§ Exercise details
Report every line of the records below that includes the string "parts".

§ Excerpted records
___

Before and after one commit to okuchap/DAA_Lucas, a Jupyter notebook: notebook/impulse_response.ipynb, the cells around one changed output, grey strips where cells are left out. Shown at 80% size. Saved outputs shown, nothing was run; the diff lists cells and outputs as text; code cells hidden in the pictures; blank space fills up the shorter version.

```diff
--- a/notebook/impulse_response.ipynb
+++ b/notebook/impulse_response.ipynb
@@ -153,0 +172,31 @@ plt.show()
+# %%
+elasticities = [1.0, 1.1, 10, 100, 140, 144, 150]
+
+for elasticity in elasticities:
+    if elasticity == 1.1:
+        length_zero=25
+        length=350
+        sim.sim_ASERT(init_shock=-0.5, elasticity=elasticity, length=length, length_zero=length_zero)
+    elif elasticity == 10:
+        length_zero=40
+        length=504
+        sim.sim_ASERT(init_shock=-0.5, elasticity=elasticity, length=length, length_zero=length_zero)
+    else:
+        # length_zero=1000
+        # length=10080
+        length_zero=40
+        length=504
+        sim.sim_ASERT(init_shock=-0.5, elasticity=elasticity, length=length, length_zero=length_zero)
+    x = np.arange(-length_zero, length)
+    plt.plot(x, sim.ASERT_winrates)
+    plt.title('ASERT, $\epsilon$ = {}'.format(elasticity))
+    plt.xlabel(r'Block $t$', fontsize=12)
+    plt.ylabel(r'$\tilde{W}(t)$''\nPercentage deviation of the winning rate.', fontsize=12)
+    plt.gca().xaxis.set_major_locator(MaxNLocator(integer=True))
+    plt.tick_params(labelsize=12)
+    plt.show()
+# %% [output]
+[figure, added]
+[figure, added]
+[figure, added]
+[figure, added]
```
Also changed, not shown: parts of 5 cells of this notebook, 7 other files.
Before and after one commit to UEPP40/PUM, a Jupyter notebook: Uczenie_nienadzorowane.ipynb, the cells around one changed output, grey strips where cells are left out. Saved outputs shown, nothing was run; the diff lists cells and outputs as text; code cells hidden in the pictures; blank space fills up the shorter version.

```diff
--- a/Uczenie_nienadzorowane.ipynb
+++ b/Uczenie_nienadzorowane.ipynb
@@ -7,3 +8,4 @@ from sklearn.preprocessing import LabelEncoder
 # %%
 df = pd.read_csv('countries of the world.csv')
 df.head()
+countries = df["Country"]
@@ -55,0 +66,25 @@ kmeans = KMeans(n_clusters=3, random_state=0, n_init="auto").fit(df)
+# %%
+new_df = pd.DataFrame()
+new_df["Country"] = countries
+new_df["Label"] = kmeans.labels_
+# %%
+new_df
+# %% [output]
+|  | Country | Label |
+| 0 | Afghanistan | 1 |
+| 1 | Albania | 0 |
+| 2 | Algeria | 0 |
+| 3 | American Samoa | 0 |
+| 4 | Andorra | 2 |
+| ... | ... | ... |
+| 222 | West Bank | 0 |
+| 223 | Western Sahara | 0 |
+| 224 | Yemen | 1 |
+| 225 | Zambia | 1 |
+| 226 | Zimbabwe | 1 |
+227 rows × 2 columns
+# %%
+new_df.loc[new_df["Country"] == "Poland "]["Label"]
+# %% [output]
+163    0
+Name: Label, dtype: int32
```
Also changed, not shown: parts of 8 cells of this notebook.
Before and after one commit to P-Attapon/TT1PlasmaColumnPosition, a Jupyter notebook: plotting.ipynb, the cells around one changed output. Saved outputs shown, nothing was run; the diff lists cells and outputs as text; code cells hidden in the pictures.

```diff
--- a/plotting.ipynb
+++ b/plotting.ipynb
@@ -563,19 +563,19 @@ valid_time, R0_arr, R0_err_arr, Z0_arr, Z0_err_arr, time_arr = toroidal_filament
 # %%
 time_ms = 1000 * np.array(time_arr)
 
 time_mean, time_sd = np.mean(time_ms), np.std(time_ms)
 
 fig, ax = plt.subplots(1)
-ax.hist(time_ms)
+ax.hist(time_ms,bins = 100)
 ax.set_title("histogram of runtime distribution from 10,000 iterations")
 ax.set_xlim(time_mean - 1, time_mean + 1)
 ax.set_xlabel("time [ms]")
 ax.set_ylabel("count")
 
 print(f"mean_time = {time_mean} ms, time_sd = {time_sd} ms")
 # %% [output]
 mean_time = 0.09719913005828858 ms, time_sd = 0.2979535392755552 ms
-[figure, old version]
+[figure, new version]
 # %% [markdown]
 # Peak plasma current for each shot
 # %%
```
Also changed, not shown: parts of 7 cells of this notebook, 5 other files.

___

§ Response area
Also changed, not shown: parts of 5 cells of this notebook, 7 other files.
Also changed, not shown: parts of 8 cells of this notebook.
Also changed, not shown: parts of 7 cells of this notebook, 5 other files.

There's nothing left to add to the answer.